When you think of engaging, immersive technology, applications such as video games come quickly to mind. What about technology for the classroom? For students to learn effectively, they need to be motivated, stimulated and excited. As children grow increasingly savvy with technology used for entertainment and fun outside the classroom, technology needs to strive for similar standards of engagement and interaction.
Imagine a classroom where in the focal point is the center of the room where a 3D image of the solar system is projected. Students interact with the projection: drawing, rotating, adding notes. The teacher zooms in from the solar system to a planet, then to the gas molecules in its atmosphere and brings up a pie chart that breaks down types of gas in the atmosphere and a timeline of scientific discoveries related to the planet. The teacher quickly explores the layers and switches between visualizations when questions arise.
This is a vision of navigating and interacting with the digital world in a completely natural way. The display provides a window into endless amounts of information, and the interaction technology enables teachers to easily explore, add to and edit that information. This seems a far cry from interactive display technology today. Descriptions of interactive whiteboards often rely on analogies to commonplace tools. It is like a whiteboard that is digital. It is a projected image that a person can drag and move things around on. It works with a stylus like a tablet does. These examples demonstrate that the way people currently use and think about interactive whiteboards has not moved far beyond its antecedents.
Changing the face of interactive technology
Current interactive whiteboard technology still is far from reaching the full potential of what interactivity can enable. With a mouse and keyboard, one person can point, click and type. The promise of interactive whiteboards is that they enable us to easily and intuitively access, create, edit and manipulate digital data—and on a scale large enough for multiple collaborators and for an audience. Although the basic technology has existed for almost a decade, improvements to the technology itself and how it is used in terms of available applications and education and training are needed.
Using an interactive whiteboard should make navigating and creating things in the digital space feel so natural that teachers and students do not have to think twice about what they are doing. Drawing enables more free and intuitive input than being confined to a keyboard and mouse. However, interactive technology’s initial setup and infrastructure can prove challenging. Interactive whiteboards today still often mean large, cumbersome installations with a special surface or projector setup, as well as fiddling with cables and connections to a computer.

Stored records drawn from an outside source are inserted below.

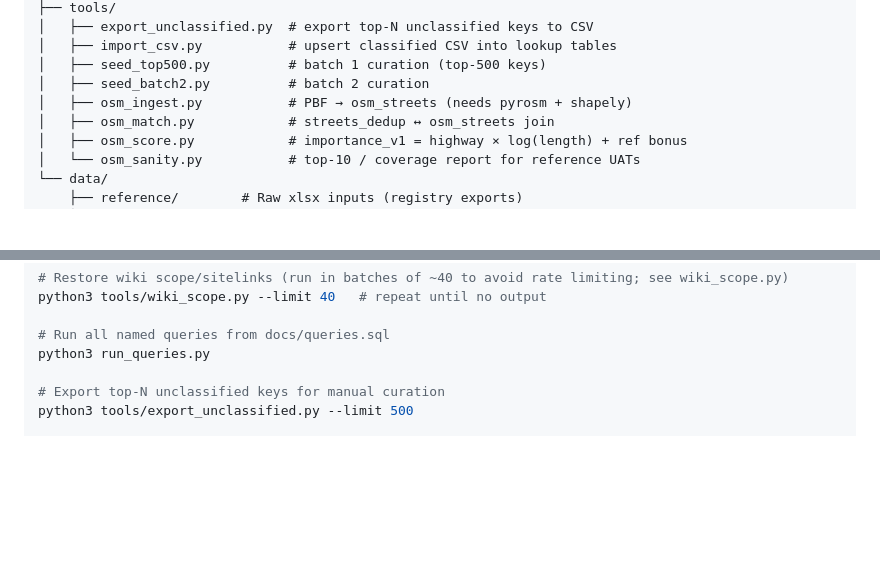
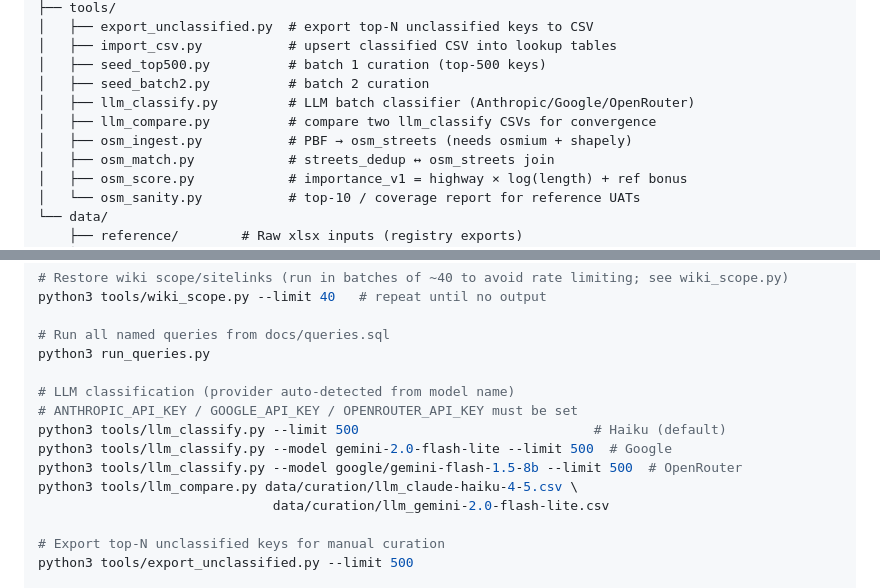
Before and after one commit to gov2-ro/nume-strazi, a Markdown page: CLAUDE.md, 2 parts joined by grey strips. GitHub-like rendering; blank space fills up the shorter version.

```diff
--- a/CLAUDE.md
+++ b/CLAUDE.md
@@ -39,7 +39,9 @@ If asked to do something not covered by the above, ask before improvising.
 │   ├── import_csv.py           # upsert classified CSV into lookup tables
 │   ├── seed_top500.py          # batch 1 curation (top-500 keys)
 │   ├── seed_batch2.py          # batch 2 curation
-│   ├── osm_ingest.py           # PBF → osm_streets (needs pyrosm + shapely)
+│   ├── llm_classify.py         # LLM batch classifier (Anthropic/Google/OpenRouter)
+│   ├── llm_compare.py          # compare two llm_classify CSVs for convergence
+│   ├── osm_ingest.py           # PBF → osm_streets (needs osmium + shapely)
 │   ├── osm_match.py            # streets_dedup ↔ osm_streets join
 │   ├── osm_score.py            # importance_v1 = highway × log(length) + ref bonus
 │   └── osm_sanity.py           # top-10 / coverage report for reference UATs
@@ -87,6 +89,14 @@ python3 tools/wiki_scope.py --limit 40   # repeat until no output
 
 # Run all named queries from docs/queries.sql
 python3 run_queries.py
+
+# LLM classification (provider auto-detected from model name)
+# ANTHROPIC_API_KEY / GOOGLE_API_KEY / OPENROUTER_API_KEY must be set
+python3 tools/llm_classify.py --limit 500                              # Haiku (default)
+python3 tools/llm_classify.py --model gemini-2.0-flash-lite --limit 500  # Google
+python3 tools/llm_classify.py --model google/gemini-flash-1.5-8b --limit 500  # OpenRouter
+python3 tools/llm_compare.py data/curation/llm_claude-haiku-4-5.csv \
+                              data/curation/llm_gemini-2.0-flash-lite.csv
 
 # Export top-N unclassified keys for manual curation
 python3 tools/export_unclassified.py --limit 500
```
Also changed, not shown: docs/activity-history.md (+13 -0 lines).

As technology becomes smaller and more flexible, so too must interactive technology. People are becoming increasingly mobile. Computers have changed from being the size of a room, to desktop size, to laptops, to in a pocket. Accordingly, for interactive whiteboards to stay relevant, they must be as mobile and easily set up as the computers to which they add interactivity.
Another advancement that will make interactive displays more natural is adding the third dimension. As sensing technology progresses, gesture recognition and manipulation of 3D visuals will become common. Physical objects as inputs also could make using an interactive whiteboard feel more effortless. For example, what if a person could make any object interactive, so that the prototype in a person’s hand also could control the 3D model of it on the display? Imagine getting a file from a smartphone to an interactive whiteboard by tapping the phone against the board.
A more intuitive approach
Although the technology can advance in many ways to improve the interactive whiteboard experience, better applications for the technology also have to be developed for it to significantly impact the way we work and learn. Today, few dedicated interactive display applications stretch what people use their computers for or how they use them. People primarily use software that simulates a physical whiteboard (drawing on a blank screen) or applications built for the desktop. We need applications that are created for a truly interactive experience. For example, if digital styluses were uniquely identified by the whiteboard, then applications could use that information to personalize people’s experiences. What a person writes could be saved to a personal folder or the program could learn handwriting and then better convert handwriting to text.
We need to do a better job educating people how to use the technology and what they can do with it. We cannot expect teachers to be able to just pick up the technology in their free time. Teachers need training about how to best use the technology in their classrooms. We also need to increase understanding around the advantages and potential use of the technology. Not just a one-person presentation tool, the technology is about collaboration and getting users to be hands-on and immersed in what they are doing.
Used just as a medium for PowerPoint presentations, interactive whiteboards can only add so much to a class. What if, as opposed to being primarily operated by teachers, interactive technology supported having every student add to a class document at the same time? What if it made it easy for students to share their work in class on the fly? We need to engage users in the conversation about what interactivity can really do for them in order to see change happen.
Interactive technology should be an indispensable tool for people to edit, maneuver and explore the digital world—but we have not yet reached that goal. The technology needs to work seamlessly within people’s workflow, in terms of setup, portability and intuitive interaction. Purpose-built applications will better educate users. With these advances, we will be closer to making navigating, manipulating and creating in the digital world as natural as it is in the physical one. Just as children get lost in playing a racing game or in the virtual worlds of video games, the technology will fade into the background and users will be better able to teach and learn as they can focus on what they are doing instead of what they are using.
Holtzman is the CEO of Luidia, Inc., San Carlos, Calif., an interactive solutions provider.